Bathing cubicles on the left and the Indoor Onsen pool on the right.
As you enter the bathing area:
1. Bathe before entering: As the Onsen is a communal bath, it is important that you bathe yourself before entering. Most of these bathing stations are open and provide stools for you to sit on as you shower.
2. After bath, dry yourself and you’re ready for the soak. Most Onsens have both outdoor pools and indoor pools. It’s a personal preference but I would highly recommend a soak outdoors.
3. As you enter the pool, remove the towel. You may bring along a face towel to wipe and wash your face but to enter the pool with a towel is a big no-no.
4. Soak and enjoy. Conversations are welcomed but volume is best kept low. Children are expected to be quiet too. The Onsen pool is not for swimming. Typically, try not to soak for more than 20 minutes.
5. There are usually drinking water stations nearby for that cool sip if needed.
The myriad selection of Japanese pampering lotions and oils for the modern stud… I think.
Bathing stations inside the Onsen…quite fun to bathe sitting on stools!
After the soak:
1. Calmly and confidently emerge from the pool and walk towards your towel in the locker room. You may go to the bathing station to rinse, lather and bathe again.
2. If you like to, take a sip of cool water and sit in the attached sauna. Typically, the entire experience (Onsen + Sauna) should take under an hour.
3. When you return to the room, enjoy a warm cup of matcha Green tea provided. There is no need to shower again. You will feel so relaxed and a good night’s sleep is guaranteed with all the tiredness and body aches soothed away by the hot spring water.
One advantage of the indoor Onsen is you can enjoy a soak even on rainy or wintry days. The water temp is 41C by the way…
Taking my ‘plunge’ into the Japanese way of life…and lovin’ it.
‘Why do you want to share this post?’ Angie asked when she saw me drafting this post.
Well, quite frankly, as unsure as I was initially, I quite relish my ‘virgin’ Onsen experience. As with any other travels we’ve done in the past, it has left a mark on me.

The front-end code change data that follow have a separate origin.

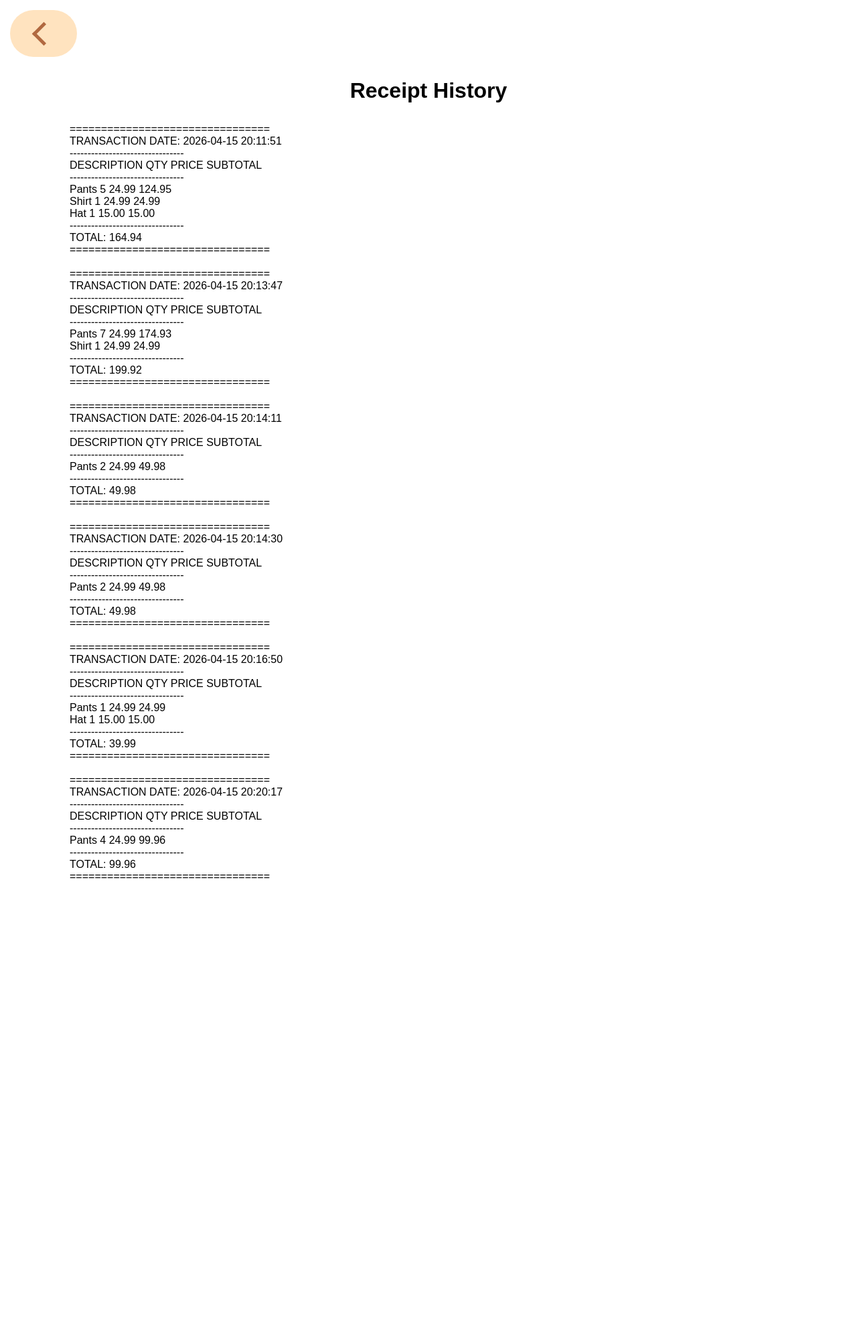
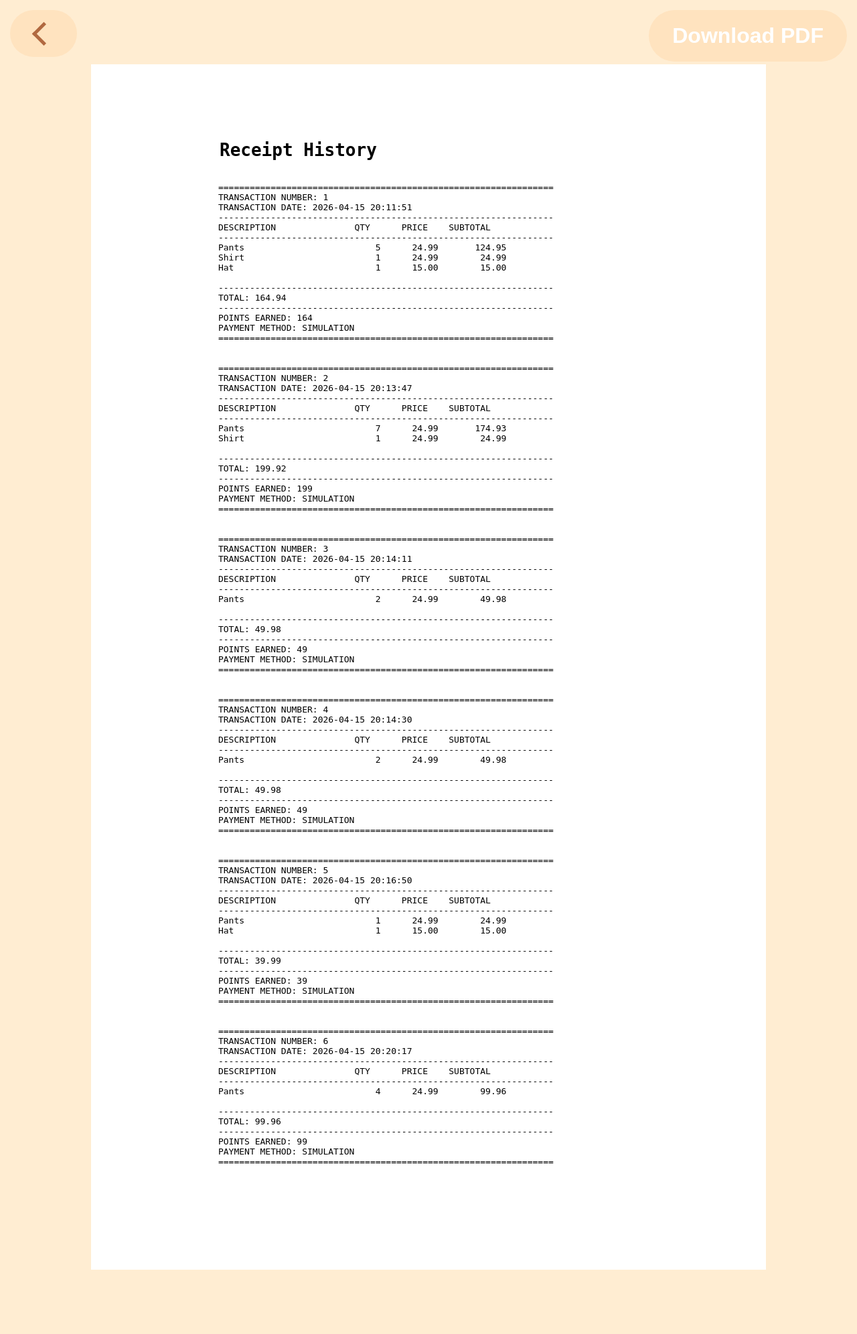
Before and after one commit to MEERABLK/iot-project, a Flask app: page /client/history in a window 1280 px wide. Shown: the whole page at 67% size. Before the commit the page ends 1312 px from the top, so only its background shows below. Run offline with Flask 3, Linux system fonts and the light colour scheme; data comes from the database, SQL or seed files in the repository; some libraries are stand-ins or nearby versions.

Commit message:
Added pdf download and fixed formatting

```diff
--- a/static/css/style.css
+++ b/static/css/style.css
@@ -137,6 +137,12 @@ button {
     padding: 10px 25px;
 
     transition: 0.2s ease;
+}
+
+.button > h1,
+.button > h2,
+.button > h3 {
+    color: white;
 }
 
 .button-square {
@@ -292,17 +298,30 @@ button {
 }
 
 /* PDF */
+.pdf-wrapper {
+    display: flex;
+    justify-content: center;
+    padding: 96px 0;
+    width: 100%;
+    min-height: 100vh;
+}
+
 .pdf {
     display: block;
     background-color: white;
+    font-family: monospace;
     color: black;
-    padding: 96px
+    padding: 96px;
+    width: 8.5in;
+    margin: 0;
 }
 
 .pdf h1,
 .pdf h2,
 .pdf h3,
 .pdf p {
+    text-align: left;
+    padding-left: 96px;
     color: black;
 }
 
--- a/templates/client_receipt_history.html
+++ b/templates/client_receipt_history.html
@@ -8,25 +8,55 @@
         {% include 'components/back_button.html' %}
     {% endwith %}
 
-    <div id="pdf" class="pdf">
-        <h1>Receipt History</h1>
-        <p>
-        {% for receipt in receipts %}
-            ================================<br>
-            TRANSACTION DATE: {{ receipt.date }}<br>
-            --------------------------------<br>
-            DESCRIPTION               QTY      PRICE    SUBTOTAL<br>
-            --------------------------------<br>
-            {% for line in receipt.formatted_lines %}
-                {{ line }}<br>
+    <button onclick="generatePDF()" class=" button button-top-right">
+        <h3>Download PDF</h3>
+    </button>
+
+    <div class="pdf-wrapper">
+        <div id="pdf" class="pdf">
+            <h1>Receipt History</h1>
+            <pre class="center">
+            {% for receipt in receipts %}
+            ================================================================
+            TRANSACTION NUMBER: {{ receipt.id }}
+            TRANSACTION DATE: {{ receipt.date }}
+            ----------------------------------------------------------------
+            DESCRIPTION               QTY      PRICE    SUBTOTAL
+            ----------------------------------------------------------------
+            {% for line in receipt.formatted_lines %}{{ line }}
             {% endfor %}
-            --------------------------------<br>
-            TOTAL: {{ receipt.total }}<br>
-            ================================<br><br>
-        {% endfor %}
-        </p>
+            ----------------------------------------------------------------
+            TOTAL: {{ receipt.total }}
+            ----------------------------------------------------------------
+            POINTS EARNED: {{ receipt.points_earned }}
+            PAYMENT METHOD: {{ receipt.payment_method }}
+            ================================================================
+
+            {% endfor %}
+            </pre>
+        </div>
     </div>
 
+
+    <script src="https://cdnjs.cloudflare.com/ajax/libs/html2pdf.js/0.10.1/html2pdf.bundle.min.js"></script>
+    <script>
+        function generatePDF() {
+            window.scrollTo(0, 0);
+
+            const element = document.getElementById('pdf');
+
+            const options = {
+                margin:       0,
+                filename:     'my_receipt.pdf',
+                image:        { type: 'jpeg', quality: 0.98 },
+                html2canvas:  { scale: 2, useCORS: true },
+                jsPDF:        { unit: 'in', format: 'letter', orientation: 'portrait' }
+            };
+
+            // 3. Generate and save the PDF
+            html2pdf().set(options).from(element).save();
+        }
+    </script>
 </body>
 
 {% endblock %}
```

Beyond the novelty of the experience, I’ve learnt to stop, let go and reconnect. Sitting there at the Onsen looking out at the endless rows of Hakone flora and looking out into the wild, I’m alone with myself, my thoughts, my feelings…Everything is bare for me to confront, contemplate and reconcile. No SMS, no FB updates, not even the distractions of family…just me. Being there in the buff seems to impart the significance that our outward appearances, possessions, pursuits have no baring on us as humans. When we see each other, we should see each other as who we are. I should value myself as who I am, not what the world thinks of me. That is something I will miss about the Hakone Onsen experience.
Interestingly, during one of the night baths there, I did meet some fellow travellers and witness a business negotiation being conducted between some Chinese and Hong Kong businessmen. There was also some rather serious discussions among a group of Japanese men which I didn’t understand. For Angie and Dana, it was also their first Onsen experience but I was all too glad to see them enjoying it. Both Mother-and-Daughter even gamely went to the Onsen 3 times during our short 2 nights stay at this Ryokan.
View of our Ryokan on a cloudy day but…
…when evening comes and the clouds parted, behold it’s Mt. Fuji!
A family that ‘Onsen’ together, stays together.
For my family and particularly for our daughter Dana, whom we’ve always travelled with, we hope that this unique experience will imbue in her a love for life itself and an appreciation of different cultures. Most of all, seeing her parents themselves overcoming our own inhibitions to embrace the unique customs of another people will hopefully teach her the importance of cultural sensitivity and mutual respect for this globalized world we are living in.
Stay tuned as we share more about beautiful Hakone in our next post.
Our DIY Japan Trip 2015 (Summer):
Also visit the ‘Owl Fly Away’ blog to read about the Hakone Open-Air Museum!